*** Exercise data Section Begins ***

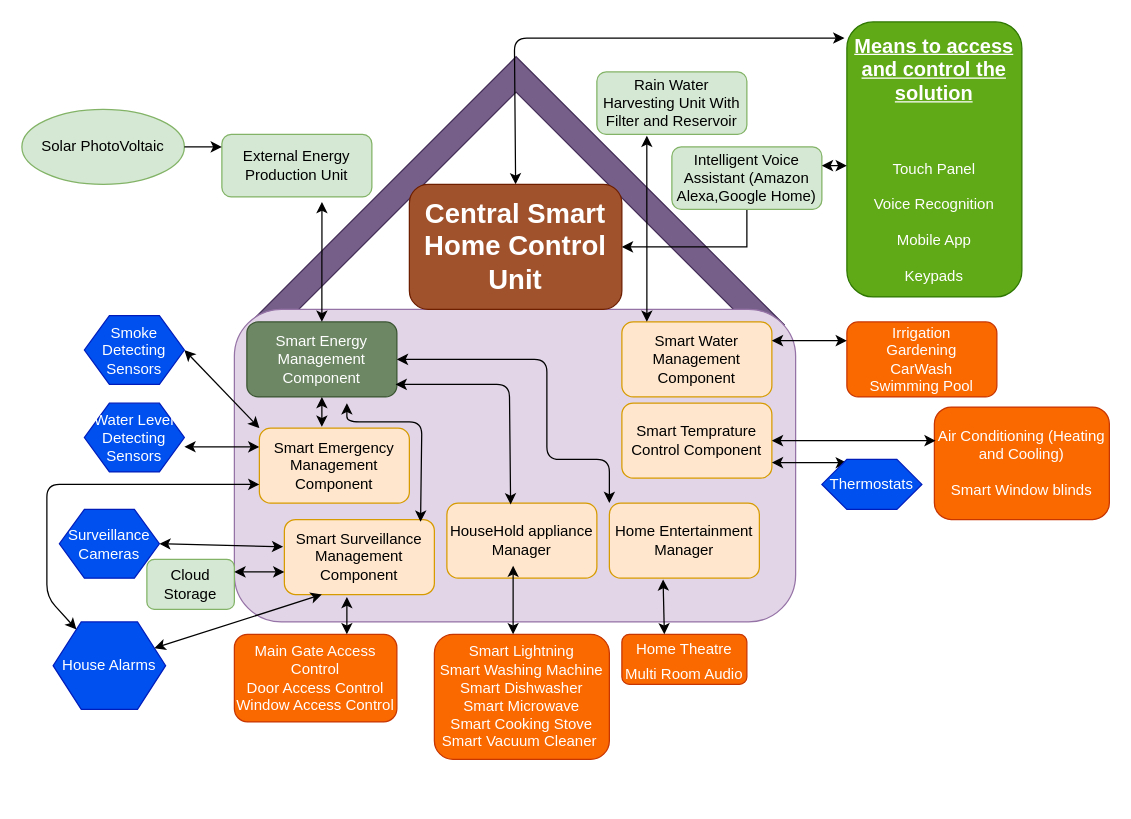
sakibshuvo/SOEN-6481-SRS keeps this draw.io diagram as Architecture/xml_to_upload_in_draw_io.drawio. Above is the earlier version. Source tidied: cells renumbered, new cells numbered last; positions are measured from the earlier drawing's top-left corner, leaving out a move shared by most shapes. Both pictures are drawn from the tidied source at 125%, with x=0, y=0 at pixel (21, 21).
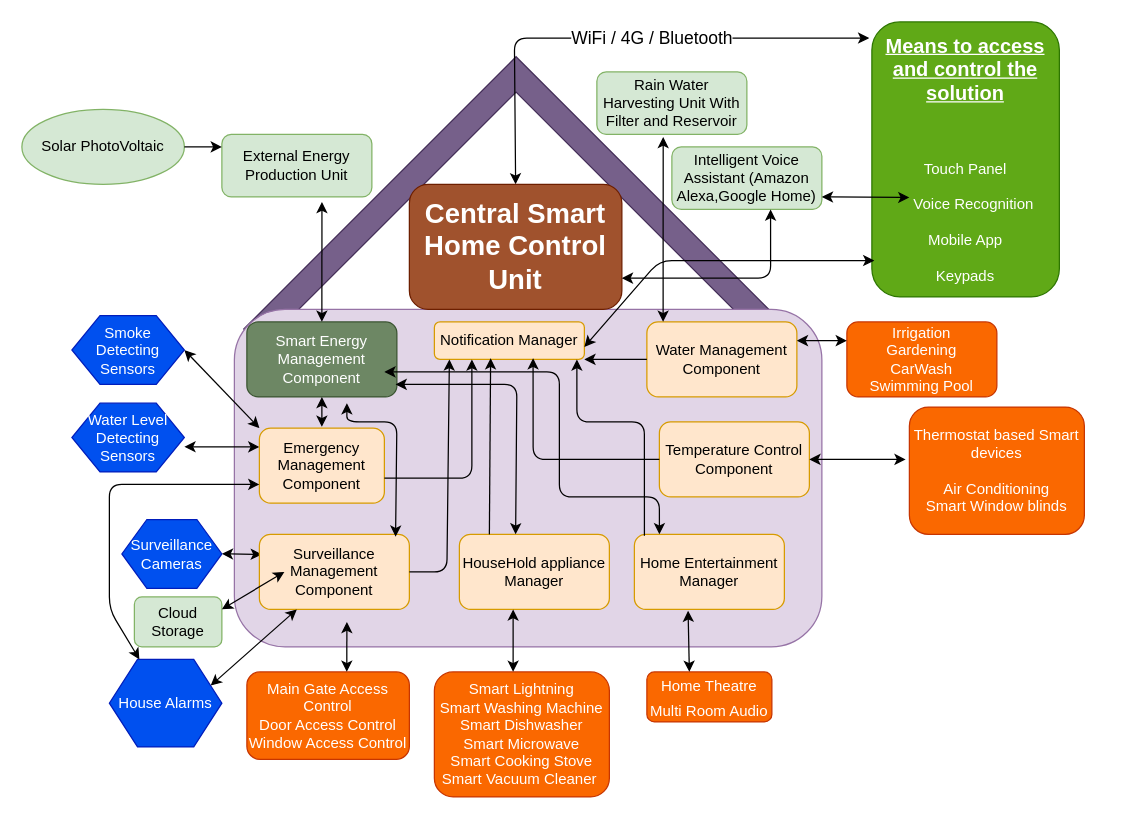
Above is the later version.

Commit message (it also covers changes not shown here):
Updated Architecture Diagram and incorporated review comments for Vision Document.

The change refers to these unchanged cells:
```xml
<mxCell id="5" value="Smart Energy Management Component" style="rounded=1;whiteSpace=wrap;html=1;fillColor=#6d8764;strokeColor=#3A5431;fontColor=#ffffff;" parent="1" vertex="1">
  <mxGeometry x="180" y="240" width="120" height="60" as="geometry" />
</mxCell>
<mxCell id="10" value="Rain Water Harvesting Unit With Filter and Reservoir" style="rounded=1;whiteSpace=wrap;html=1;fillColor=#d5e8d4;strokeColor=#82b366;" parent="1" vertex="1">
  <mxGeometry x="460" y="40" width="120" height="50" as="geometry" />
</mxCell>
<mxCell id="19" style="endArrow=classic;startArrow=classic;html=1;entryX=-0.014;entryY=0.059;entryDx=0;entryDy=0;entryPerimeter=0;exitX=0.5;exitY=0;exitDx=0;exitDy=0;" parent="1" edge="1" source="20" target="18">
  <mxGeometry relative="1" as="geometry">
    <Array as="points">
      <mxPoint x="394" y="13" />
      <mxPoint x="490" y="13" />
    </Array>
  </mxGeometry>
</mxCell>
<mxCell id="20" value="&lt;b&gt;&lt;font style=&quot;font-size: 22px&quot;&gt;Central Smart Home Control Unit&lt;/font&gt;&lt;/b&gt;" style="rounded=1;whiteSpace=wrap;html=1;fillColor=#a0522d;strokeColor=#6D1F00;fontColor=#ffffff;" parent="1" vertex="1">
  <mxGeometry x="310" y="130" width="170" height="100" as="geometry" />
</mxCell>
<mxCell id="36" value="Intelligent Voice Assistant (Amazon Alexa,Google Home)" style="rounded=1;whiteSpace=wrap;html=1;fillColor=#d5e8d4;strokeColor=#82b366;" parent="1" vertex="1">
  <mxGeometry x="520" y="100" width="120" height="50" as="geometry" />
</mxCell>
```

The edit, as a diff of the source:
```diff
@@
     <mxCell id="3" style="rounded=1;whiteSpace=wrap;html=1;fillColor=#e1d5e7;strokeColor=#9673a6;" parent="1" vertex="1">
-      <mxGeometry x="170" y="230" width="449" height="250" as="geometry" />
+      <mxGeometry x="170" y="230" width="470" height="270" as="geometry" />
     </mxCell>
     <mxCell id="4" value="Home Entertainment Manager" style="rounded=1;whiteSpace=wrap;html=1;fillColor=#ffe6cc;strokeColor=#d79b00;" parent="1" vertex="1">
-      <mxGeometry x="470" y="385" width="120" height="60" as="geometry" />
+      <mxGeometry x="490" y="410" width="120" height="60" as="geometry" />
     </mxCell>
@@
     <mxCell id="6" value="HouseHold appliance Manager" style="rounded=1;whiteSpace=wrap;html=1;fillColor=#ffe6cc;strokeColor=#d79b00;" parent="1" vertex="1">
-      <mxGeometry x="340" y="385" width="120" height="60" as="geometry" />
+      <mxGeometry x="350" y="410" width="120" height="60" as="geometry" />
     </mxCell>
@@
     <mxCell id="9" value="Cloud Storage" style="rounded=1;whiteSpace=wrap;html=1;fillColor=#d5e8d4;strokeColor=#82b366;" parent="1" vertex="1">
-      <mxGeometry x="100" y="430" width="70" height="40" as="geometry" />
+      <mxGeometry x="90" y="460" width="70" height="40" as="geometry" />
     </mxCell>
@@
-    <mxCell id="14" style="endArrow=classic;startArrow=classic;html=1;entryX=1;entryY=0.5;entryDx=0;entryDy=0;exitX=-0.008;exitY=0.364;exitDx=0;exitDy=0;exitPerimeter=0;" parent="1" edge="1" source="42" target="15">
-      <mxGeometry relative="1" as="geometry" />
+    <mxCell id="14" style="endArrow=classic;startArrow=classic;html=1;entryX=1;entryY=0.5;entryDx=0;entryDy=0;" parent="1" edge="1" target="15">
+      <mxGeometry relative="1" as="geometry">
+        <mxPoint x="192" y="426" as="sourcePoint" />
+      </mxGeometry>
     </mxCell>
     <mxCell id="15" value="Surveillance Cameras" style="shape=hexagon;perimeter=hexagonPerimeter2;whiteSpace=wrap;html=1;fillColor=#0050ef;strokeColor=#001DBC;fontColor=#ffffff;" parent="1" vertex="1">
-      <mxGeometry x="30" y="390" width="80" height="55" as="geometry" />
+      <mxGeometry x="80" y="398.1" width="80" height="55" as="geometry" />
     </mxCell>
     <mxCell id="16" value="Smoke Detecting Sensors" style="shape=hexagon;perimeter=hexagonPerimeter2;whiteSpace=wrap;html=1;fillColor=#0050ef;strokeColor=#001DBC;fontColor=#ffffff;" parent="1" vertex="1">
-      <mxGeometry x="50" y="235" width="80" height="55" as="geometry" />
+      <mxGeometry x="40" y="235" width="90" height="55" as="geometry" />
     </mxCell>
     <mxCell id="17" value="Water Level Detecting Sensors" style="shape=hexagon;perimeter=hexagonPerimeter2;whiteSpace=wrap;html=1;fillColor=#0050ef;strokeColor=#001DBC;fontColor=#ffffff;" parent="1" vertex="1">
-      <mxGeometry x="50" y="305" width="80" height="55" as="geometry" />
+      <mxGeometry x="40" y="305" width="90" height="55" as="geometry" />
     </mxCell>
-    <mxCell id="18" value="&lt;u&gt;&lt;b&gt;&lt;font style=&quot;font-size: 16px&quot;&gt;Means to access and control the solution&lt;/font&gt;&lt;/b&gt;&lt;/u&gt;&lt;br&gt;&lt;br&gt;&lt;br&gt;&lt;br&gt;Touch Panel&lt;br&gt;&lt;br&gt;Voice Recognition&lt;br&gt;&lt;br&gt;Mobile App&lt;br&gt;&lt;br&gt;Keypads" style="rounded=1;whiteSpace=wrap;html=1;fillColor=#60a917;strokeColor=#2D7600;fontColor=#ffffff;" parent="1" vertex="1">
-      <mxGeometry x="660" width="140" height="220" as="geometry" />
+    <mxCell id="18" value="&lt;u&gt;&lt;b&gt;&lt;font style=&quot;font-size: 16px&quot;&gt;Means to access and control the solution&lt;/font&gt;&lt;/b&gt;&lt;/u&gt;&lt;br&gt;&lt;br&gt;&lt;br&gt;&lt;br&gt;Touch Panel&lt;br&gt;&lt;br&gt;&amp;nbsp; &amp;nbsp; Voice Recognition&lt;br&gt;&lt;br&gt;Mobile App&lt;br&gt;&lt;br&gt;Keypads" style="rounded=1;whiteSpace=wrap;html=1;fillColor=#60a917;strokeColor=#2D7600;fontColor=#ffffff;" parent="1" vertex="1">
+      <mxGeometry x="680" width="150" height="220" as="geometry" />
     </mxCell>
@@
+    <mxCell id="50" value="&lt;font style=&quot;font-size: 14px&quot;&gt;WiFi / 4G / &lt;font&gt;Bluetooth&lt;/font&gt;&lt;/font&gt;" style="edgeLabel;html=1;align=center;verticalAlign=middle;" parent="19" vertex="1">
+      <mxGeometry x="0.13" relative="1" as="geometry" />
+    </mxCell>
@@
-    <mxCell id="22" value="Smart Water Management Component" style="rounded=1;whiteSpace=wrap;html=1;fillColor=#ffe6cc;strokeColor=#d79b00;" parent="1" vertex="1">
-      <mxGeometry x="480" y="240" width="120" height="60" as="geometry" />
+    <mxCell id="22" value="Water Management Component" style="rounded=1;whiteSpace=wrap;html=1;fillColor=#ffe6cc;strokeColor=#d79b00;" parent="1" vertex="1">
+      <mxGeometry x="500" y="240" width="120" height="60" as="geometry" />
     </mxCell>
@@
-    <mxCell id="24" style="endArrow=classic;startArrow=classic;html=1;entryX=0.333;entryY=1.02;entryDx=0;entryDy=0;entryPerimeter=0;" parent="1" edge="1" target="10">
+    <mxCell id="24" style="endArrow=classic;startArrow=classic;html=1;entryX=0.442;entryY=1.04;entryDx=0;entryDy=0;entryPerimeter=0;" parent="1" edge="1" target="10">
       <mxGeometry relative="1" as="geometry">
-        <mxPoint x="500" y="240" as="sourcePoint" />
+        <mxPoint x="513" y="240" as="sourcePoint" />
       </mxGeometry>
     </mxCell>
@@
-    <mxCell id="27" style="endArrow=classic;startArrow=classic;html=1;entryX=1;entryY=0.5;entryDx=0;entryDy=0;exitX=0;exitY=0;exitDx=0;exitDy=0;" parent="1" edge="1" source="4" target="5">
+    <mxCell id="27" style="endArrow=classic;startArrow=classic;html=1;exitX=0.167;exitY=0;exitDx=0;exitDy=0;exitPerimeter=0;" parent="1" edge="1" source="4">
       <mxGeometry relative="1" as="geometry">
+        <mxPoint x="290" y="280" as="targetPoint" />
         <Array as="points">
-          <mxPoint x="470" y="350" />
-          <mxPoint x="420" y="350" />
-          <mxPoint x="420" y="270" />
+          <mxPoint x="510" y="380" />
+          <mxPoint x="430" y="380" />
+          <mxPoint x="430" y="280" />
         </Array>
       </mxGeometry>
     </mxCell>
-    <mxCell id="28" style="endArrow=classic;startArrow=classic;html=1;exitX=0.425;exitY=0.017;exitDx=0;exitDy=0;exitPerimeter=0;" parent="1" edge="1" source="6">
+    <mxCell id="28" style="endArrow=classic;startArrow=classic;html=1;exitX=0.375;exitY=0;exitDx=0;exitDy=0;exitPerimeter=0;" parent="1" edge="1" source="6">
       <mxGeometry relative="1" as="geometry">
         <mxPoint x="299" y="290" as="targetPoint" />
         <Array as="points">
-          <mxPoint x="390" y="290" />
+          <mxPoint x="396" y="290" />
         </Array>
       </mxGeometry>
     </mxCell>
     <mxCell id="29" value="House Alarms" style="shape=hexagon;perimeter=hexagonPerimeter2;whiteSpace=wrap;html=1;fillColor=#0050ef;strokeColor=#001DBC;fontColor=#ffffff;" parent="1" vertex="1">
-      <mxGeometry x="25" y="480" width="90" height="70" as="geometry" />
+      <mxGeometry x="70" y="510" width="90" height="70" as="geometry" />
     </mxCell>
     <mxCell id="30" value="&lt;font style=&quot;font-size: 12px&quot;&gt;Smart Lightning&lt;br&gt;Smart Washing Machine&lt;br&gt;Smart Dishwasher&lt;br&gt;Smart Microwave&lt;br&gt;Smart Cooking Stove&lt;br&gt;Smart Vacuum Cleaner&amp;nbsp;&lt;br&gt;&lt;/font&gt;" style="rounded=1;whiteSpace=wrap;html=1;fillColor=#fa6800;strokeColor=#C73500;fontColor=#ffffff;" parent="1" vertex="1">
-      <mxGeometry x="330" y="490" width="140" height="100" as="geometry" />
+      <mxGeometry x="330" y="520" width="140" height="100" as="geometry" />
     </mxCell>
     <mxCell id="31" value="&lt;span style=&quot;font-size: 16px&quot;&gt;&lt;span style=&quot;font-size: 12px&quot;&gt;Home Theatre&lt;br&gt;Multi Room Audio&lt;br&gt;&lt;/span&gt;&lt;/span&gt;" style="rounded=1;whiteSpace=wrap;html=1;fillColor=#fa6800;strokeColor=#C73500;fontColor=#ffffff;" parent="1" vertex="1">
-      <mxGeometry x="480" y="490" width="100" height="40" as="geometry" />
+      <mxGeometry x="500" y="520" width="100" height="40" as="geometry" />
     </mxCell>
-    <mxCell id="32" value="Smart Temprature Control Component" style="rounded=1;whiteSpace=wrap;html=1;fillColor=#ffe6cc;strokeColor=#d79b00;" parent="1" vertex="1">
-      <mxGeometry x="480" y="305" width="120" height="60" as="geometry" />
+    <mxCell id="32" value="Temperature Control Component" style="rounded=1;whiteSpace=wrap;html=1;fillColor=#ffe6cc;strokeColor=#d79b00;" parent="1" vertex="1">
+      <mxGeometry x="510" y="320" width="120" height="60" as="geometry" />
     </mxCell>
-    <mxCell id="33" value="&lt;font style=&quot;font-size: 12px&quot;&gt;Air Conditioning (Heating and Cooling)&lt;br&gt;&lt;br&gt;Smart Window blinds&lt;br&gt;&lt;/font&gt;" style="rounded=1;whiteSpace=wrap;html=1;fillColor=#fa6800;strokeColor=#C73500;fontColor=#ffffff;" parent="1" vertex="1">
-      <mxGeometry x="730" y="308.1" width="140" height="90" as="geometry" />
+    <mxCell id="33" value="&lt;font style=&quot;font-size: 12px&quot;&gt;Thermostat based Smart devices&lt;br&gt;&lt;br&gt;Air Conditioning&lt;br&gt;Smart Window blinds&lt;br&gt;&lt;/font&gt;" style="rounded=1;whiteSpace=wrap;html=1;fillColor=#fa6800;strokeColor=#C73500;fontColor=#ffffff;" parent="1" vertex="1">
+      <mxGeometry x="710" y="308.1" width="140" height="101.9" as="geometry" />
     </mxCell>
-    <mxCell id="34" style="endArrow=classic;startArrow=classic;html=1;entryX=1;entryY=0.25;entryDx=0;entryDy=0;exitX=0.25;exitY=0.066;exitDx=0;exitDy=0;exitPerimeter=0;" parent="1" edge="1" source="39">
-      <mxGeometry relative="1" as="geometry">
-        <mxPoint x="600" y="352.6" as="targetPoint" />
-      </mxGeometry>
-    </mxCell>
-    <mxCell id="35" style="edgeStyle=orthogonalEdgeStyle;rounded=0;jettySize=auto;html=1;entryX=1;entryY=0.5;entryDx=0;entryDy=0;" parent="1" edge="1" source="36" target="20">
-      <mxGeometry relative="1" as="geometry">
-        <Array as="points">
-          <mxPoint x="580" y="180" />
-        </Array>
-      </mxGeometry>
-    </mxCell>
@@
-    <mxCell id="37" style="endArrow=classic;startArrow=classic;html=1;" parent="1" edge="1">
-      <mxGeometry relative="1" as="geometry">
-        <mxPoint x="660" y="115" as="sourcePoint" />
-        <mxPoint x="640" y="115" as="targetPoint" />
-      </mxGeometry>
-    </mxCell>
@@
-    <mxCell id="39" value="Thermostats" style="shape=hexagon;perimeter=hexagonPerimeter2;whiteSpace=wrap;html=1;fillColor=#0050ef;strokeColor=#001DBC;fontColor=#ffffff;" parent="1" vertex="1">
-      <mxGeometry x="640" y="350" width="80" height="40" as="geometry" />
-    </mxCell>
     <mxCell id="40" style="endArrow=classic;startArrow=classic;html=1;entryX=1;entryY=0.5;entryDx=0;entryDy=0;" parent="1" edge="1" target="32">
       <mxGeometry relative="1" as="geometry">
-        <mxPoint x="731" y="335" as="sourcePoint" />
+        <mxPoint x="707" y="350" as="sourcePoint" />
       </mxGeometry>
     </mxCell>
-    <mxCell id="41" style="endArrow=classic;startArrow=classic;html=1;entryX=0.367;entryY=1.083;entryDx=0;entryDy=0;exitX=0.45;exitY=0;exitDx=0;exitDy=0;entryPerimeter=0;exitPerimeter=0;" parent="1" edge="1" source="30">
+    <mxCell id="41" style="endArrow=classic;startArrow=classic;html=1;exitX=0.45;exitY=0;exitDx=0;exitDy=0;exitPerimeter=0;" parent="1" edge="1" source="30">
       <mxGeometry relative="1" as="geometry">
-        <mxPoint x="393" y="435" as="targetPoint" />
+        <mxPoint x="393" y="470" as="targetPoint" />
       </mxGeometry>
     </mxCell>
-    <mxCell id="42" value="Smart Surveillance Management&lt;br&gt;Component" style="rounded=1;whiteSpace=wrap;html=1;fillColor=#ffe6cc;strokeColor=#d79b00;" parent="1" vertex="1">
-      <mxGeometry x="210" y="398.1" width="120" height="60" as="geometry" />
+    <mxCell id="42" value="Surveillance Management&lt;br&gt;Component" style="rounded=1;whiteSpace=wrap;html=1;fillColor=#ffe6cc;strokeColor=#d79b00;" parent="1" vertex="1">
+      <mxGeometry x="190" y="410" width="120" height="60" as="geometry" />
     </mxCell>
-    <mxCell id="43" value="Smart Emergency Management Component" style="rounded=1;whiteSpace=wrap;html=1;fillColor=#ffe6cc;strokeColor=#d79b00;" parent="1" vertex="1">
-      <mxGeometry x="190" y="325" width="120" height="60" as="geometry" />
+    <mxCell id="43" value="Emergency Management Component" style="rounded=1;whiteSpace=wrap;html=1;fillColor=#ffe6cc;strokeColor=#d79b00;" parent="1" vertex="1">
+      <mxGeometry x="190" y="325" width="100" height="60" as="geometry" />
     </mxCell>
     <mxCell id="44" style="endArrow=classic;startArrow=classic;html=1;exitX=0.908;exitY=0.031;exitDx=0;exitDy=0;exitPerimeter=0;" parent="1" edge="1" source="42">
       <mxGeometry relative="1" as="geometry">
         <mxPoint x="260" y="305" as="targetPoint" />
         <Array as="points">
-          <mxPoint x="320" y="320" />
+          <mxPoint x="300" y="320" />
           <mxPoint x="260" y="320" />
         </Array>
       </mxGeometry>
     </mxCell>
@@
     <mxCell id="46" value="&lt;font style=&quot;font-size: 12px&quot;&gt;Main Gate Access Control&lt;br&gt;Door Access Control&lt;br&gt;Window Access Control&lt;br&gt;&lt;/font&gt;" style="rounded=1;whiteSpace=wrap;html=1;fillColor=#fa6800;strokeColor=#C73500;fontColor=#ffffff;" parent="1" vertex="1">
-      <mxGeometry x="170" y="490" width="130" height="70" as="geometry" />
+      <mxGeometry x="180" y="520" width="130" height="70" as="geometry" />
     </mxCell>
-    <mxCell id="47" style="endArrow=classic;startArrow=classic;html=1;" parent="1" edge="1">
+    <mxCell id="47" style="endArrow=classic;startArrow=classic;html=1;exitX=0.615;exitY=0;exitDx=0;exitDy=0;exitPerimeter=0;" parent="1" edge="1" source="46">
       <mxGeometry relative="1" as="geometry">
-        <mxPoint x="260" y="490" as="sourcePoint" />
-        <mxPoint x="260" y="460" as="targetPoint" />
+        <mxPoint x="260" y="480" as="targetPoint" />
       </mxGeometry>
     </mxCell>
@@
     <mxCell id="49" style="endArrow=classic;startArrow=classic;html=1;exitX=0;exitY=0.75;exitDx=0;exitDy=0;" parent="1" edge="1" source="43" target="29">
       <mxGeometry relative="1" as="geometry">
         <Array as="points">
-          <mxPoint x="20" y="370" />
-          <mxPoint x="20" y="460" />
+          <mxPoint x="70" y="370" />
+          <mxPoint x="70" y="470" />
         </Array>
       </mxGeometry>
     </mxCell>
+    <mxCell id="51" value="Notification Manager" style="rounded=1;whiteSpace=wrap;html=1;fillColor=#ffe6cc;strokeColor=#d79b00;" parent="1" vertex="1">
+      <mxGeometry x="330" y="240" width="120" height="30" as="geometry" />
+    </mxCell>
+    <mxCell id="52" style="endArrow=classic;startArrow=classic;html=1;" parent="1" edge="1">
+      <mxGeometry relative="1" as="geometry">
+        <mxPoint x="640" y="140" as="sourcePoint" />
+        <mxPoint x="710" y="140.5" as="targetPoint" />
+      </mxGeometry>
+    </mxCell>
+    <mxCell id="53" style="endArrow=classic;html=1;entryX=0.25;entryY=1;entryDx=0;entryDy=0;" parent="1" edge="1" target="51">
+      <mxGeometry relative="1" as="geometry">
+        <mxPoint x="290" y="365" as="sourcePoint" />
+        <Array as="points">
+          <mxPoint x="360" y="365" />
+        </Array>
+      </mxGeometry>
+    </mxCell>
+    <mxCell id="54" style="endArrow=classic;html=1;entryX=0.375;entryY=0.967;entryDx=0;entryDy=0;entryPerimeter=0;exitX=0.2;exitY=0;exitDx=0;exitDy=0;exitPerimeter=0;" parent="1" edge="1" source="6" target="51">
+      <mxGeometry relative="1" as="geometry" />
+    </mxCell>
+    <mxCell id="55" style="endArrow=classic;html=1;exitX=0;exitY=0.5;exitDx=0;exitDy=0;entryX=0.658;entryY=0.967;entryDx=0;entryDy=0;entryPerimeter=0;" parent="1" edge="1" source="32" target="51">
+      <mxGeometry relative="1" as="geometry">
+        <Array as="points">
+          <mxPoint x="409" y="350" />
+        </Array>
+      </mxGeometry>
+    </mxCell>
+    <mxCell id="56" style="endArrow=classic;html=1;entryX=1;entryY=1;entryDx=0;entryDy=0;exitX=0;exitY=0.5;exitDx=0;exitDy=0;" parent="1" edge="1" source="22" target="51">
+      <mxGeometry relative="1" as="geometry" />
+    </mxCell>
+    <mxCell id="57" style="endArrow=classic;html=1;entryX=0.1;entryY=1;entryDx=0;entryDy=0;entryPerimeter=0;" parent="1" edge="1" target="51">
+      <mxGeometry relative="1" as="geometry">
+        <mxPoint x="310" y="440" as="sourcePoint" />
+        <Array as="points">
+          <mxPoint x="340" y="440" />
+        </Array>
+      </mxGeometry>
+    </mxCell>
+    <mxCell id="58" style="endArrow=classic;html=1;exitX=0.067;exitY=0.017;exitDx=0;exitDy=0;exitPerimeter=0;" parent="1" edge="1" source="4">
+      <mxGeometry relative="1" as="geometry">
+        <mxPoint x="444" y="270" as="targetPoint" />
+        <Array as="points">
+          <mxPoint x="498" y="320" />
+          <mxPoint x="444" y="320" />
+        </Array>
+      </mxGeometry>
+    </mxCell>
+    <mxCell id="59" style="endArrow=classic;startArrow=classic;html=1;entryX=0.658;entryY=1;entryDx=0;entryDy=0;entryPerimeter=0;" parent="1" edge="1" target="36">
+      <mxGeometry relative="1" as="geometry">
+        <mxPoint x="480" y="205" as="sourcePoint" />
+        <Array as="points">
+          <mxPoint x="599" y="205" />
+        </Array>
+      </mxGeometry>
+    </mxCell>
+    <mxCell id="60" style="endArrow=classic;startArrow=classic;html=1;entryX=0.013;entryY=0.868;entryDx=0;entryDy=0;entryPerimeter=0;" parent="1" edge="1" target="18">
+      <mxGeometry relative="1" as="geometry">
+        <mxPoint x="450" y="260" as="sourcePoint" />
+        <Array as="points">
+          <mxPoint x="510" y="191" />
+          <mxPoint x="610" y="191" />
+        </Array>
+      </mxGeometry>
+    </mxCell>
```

*** Exercise data Section Ends ***

● **What you have to do**
In the records above, find the lines containing "Emergency" and copy them.

● **Result for this exercise**
-    <mxCell id="43" value="Smart Emergency Management Component" style="rounded=1;whiteSpace=wrap;html=1;fillColor=#ffe6cc;strokeColor=#d79b00;" parent="1" vertex="1">
+    <mxCell id="43" value="Emergency Management Component" style="rounded=1;whiteSpace=wrap;html=1;fillColor=#ffe6cc;strokeColor=#d79b00;" parent="1" vertex="1">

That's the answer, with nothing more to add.